More than any other area of the criminal law, enforcement of the tax laws is associated with a specific date: April 15. Over the next two weeks, accountants will be working feverishly to complete their clients’ tax returns, millions of Americans will be filing their returns and, if history is any indication, the Tax Division of the Department of Justice will be issuing press releases touting its recent successes in identifying and punishing tax cheats. While academic research demonstrates that the Tax Division issues a disproportionate number of press releases in the two weeks leading up to “Tax Day,” this begs the question of whether the government’s annual P.R. campaign has any impact on taxpayers’ behavior.
In a 2010 article published in the Virginia Tax Review, Professors Joshua Blank and Daniel Levin analyzed 782 press releases issued by the Tax Division between 2003 and 2009 announcing civil or criminal enforcement events. Blank and Levin concluded that the Tax Division issued 58% more press releases between February 1 and April 15 than the rest of the year; 71% more between March 1 and April 15 than the rest of the year; and a whopping 128% more between April 1 and April 15 than the rest of the year.
While some of the increase may be driven by enforcement efforts tied to the impending expiration of the statute of limitations, which runs 6 years from the date the return was filed, Blank and Levin persuasively argue that the significant uptick in press activity is a deliberate effort to encourage compliance and deter potential violations. But are taxpayers more likely to comply with their obligations if they are bombarded with news that the government is actively enforcing the tax laws? The answer likely depends on the nature of the press coverage generated.

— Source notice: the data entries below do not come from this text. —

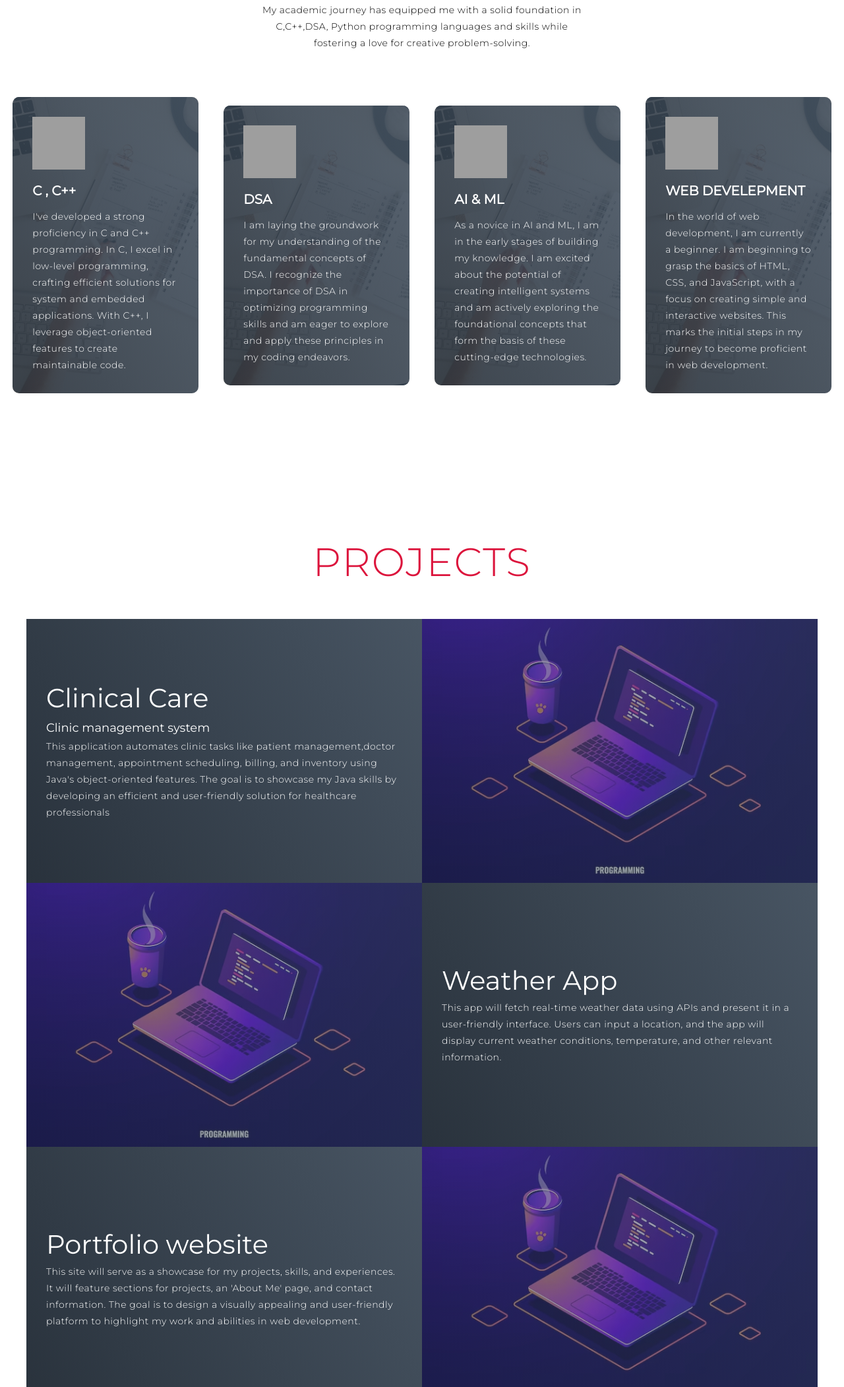
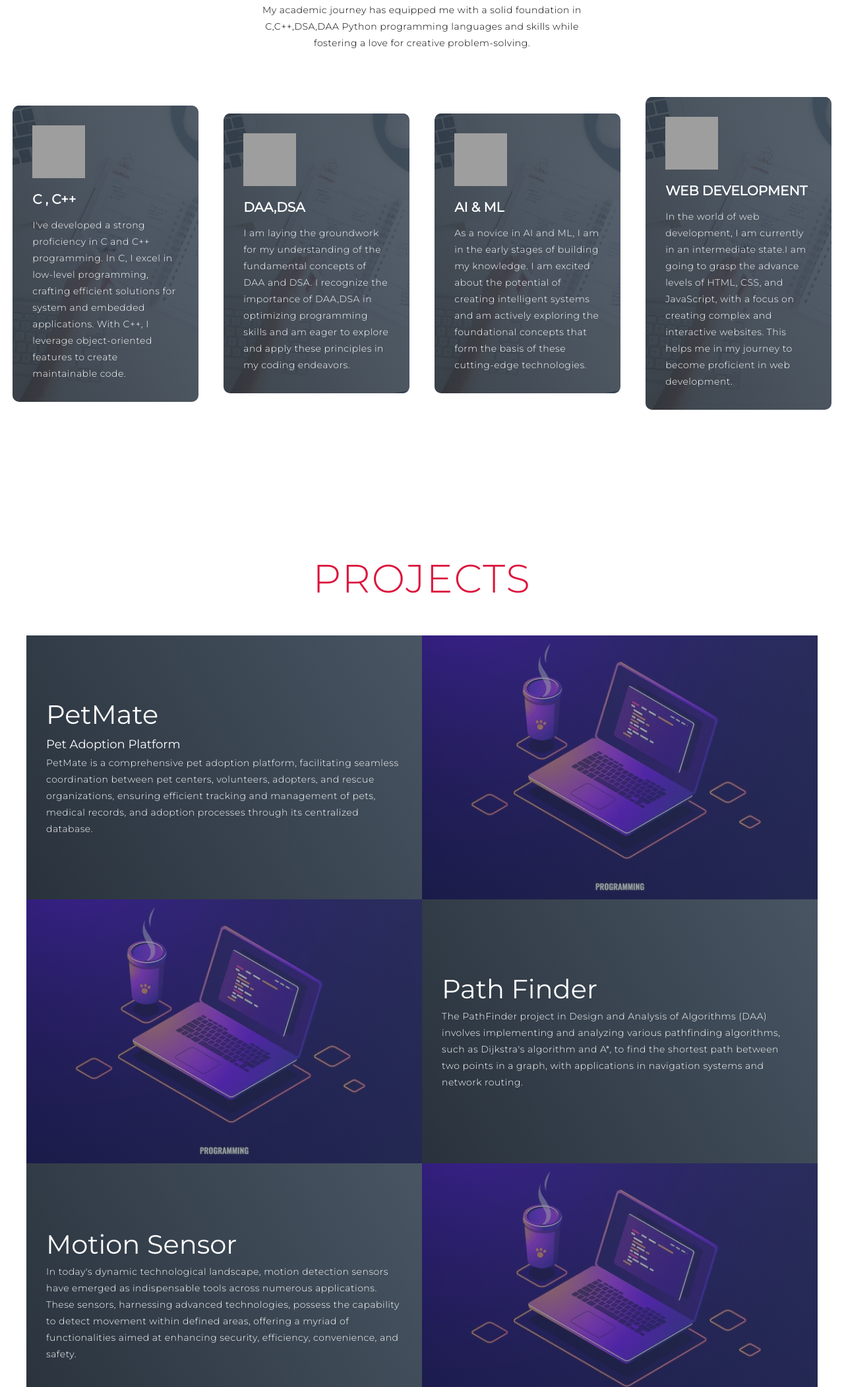
Before and after one commit to sumaakkisetty/portfolio, a plain HTML site: page index.html in a window 1280 px wide. Shown: the part 980-3082 px from the top of the page at 66% size. Drawn offline with Linux system fonts and the light colour scheme; grey boxes are pictures that could not be loaded.

Commit message:
Update index.html

```diff
--- a/index.html
+++ b/index.html
@@ -53,7 +53,7 @@
     <div class="services container">
       <div class="service-top">
         <h1 class="section-title">SKILLS</h1>
-        <p>My academic journey has equipped me with a solid foundation in C,C++,DSA,
+        <p>My academic journey has equipped me with a solid foundation in C,C++,DSA,DAA
           Python programming languages and skills while fostering a love for creative problem-solving.</p>
       </div>
       <div class="service-bottom">
@@ -64,8 +64,8 @@
         </div>
         <div class="service-item">
           <div class="icon"><img src="https://img.icons8.com/bubbles/100/000000/services.png" /></div>
-          <h2>DSA</h2>
-          <p>I am laying the groundwork for my understanding of the fundamental concepts of DSA. I recognize the importance of DSA in optimizing programming skills and am eager to explore and apply these principles in my coding endeavors.</p>
+          <h2>DAA,DSA</h2>
+          <p>I am laying the groundwork for my understanding of the fundamental concepts of DAA and DSA. I recognize the importance of DAA,DSA in optimizing programming skills and am eager to explore and apply these principles in my coding endeavors.</p>
         </div>
         <div class="service-item">
           <div class="icon"><img src="https://img.icons8.com/bubbles/100/000000/services.png" /></div>
@@ -74,8 +74,8 @@
         </div>
         <div class="service-item">
           <div class="icon"><img src="https://img.icons8.com/bubbles/100/000000/services.png" /></div>
-          <h2>Web Develepment</h2>
-          <p>In the world of web development, I am currently a beginner. I am beginning to grasp the basics of HTML, CSS, and JavaScript, with a focus on creating simple and interactive websites. This marks the initial steps in my journey to become proficient in web development.</p>
+          <h2>Web Development</h2>
+          <p>In the world of web development, I am currently in an intermediate state.I am going to grasp the advance levels of HTML, CSS, and JavaScript, with a focus on creating complex and interactive websites. This helps me in my journey to become proficient in web development.</p>
         </div>
       </div>
     </div>
@@ -89,9 +89,9 @@
       <div class="all-projects">
         <div class="project-item">
           <div class="project-info">
-            <h1>Clinical Care</h1>
-            <h2>Clinic management system</h2>
-            <p>This application automates clinic tasks like patient management,doctor management, appointment scheduling, billing, and inventory using Java's object-oriented features. The goal is to showcase my Java skills by developing an efficient and user-friendly solution for healthcare professionals</p>
+            <h1>PetMate</h1>
+            <h2>Pet Adoption Platform</h2>
+            <p>PetMate is a comprehensive pet adoption platform, facilitating seamless coordination between pet centers, volunteers, adopters, and rescue organizations, ensuring efficient tracking and management of pets, medical records, and adoption processes through its centralized database.</p>
           </div>
           <div class="project-img">
             <img src="./img/pro.png" alt="img">
@@ -99,8 +99,8 @@
         </div>
         <div class="project-item">
           <div class="project-info">
-            <h1>Weather App</h1>
-            <p>This app will fetch real-time weather data using APIs and present it in a user-friendly interface. Users can input a location, and the app will display current weather conditions, temperature, and other relevant information.</p>
+            <h1>Path Finder</h1>
+            <p>The PathFinder project in Design and Analysis of Algorithms (DAA) involves implementing and analyzing various pathfinding algorithms, such as Dijkstra's algorithm and A*, to find the shortest path between two points in a graph, with applications in navigation systems and network routing.</p>
           </div>
           <div class="project-img">
             <img src="./img/pro.png" alt="img">
@@ -108,9 +108,9 @@
         </div>
         <div class="project-item">
           <div class="project-info">
-            <h1>Portfolio website</h1>
+            <h1>Motion Sensor</h1>
 
-            <p> This site will serve as a showcase for my projects, skills, and experiences. It will feature sections for projects, an 'About Me' page, and contact information. The goal is to design a visually appealing and user-friendly platform to highlight my work and abilities in web development.</p>
+            <p>In today's dynamic technological landscape, motion detection sensors have emerged as indispensable tools across numerous applications. These sensors, harnessing advanced technologies, possess the capability to detect movement within defined areas, offering a myriad of functionalities aimed at enhancing security, efficiency, convenience, and safety.</p>
           </div>
           <div class="project-img">
             <img src="./img/pro.png" alt="img">
@@ -118,8 +118,8 @@
         </div>
         <div class="project-item">
           <div class="project-info">
-            <h1>Working on other AI & Ml projects</h1>
-            <p>I'm currently engaged in AI/ML projects where I apply machine learning algorithms to analyze and derive insights from data. These projects involve tasks such as data preprocessing, model training, and evaluation. The goal is to develop intelligent systems that can learn and make predictions, contributing to advancements in automation and decision-making.</p>
+            <h1>Smart Street Parking</h1>
+            <p>Smart parking is an artificial intelligence-based solution to solve the challenges of inefficient utilization of parking slots, wasting time, congestion producing high CO2 emission levels, inflexible payment methods, and protecting parked vehicles from theft and vandalism. In this poster, a smart real-time parking management system has been introduced.</p>
           </div>
           <div class="project-img">
             <img src="./img/pro.png" alt="img">
@@ -133,7 +133,7 @@
 <!-- Achievements Section -->
 <section id="achievements">
 
-    <h1 class="section-title"><span>Achievements & DSA</span></h1>
+    <h1 class="section-title"><span>Achievements & DAA</span></h1>
 
   <div class="achievements container">
 
@@ -160,7 +160,7 @@
      </li>
      <li>
 
-      <a href="https://drive.google.com/drive/folders/1fi6GF9G69n8aHEVyuTWzdW6TphW-VlQg?usp=sharing" target="_blank">Assignments</a>
+      <a href="https://drive.google.com/drive/u/2/folders/1FUceDsIWyjiTQBm5x8I8JOZlQgVpJeyd">Assignments</a>
 
    </li>
    <li>
@@ -168,6 +168,11 @@
     <a href="https://drive.google.com/drive/folders/10joP-fFNg9EVUtSFyQluaKpBhNY59bhU?usp=sharing" target="_blank">Code Practices</a>
 
  </li>
+  <li>
+
+    <a href="https://drive.google.com/drive/u/2/folders/1GZTnxR28zB2oCI3Kw_XVdEB0qB9V1F3q">Projects</a>
+
+  </li>
  <li>
 
   <a href="https://github.com/sumaakkisetty/stackdemo" target="_blank">Stack Demo</a>
@@ -217,7 +222,7 @@
           <div class="icon"><img src="https://img.icons8.com/bubbles/100/000000/phone.png" /></div>
           <div class="contact-info">
             <h1>Phone</h1>
-            <h2>+91 8074263305</h2>
+            <h2>+91 8074263309</h2>
 
           </div>
         </div>
```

Assuming the vast majority of taxpayers fully intend to comply with their obligations voluntarily and that some inveterate tax cheats will engage in misconduct even if there is a widespread perception that the IRS aggressively pursues and punishes violators, the deterrent effect of the IRS’s press campaign will fall on a relatively small percentage of taxpayers who make a cost-benefit assessment of whether to comply with their obligations. If the press coverage conveys the impression that the government is aggressively enforcing the tax laws, it may well deter these potential tax violators and thereby enhance voluntary compliance. If, on the other hand, the heightened press activity surrounding April 15 creates a perception that only egregious tax cheats are caught and punished, average citizens might think it is unlikely that comparatively minor infractions will be detected or prosecuted. Indeed, other research suggests that the certainty of being caught serves as a greater deterrent than the sanctions imposed.
Finally, Professors Blank and Levin question whether the government should engage in a strategy of creating the misimpression of widespread enforcement. While that may be an interesting moral question to ponder, given its limited resources, the government is often left with no choice but to leverage its enforcement budget through widespread publicity of relatively few prosecutions.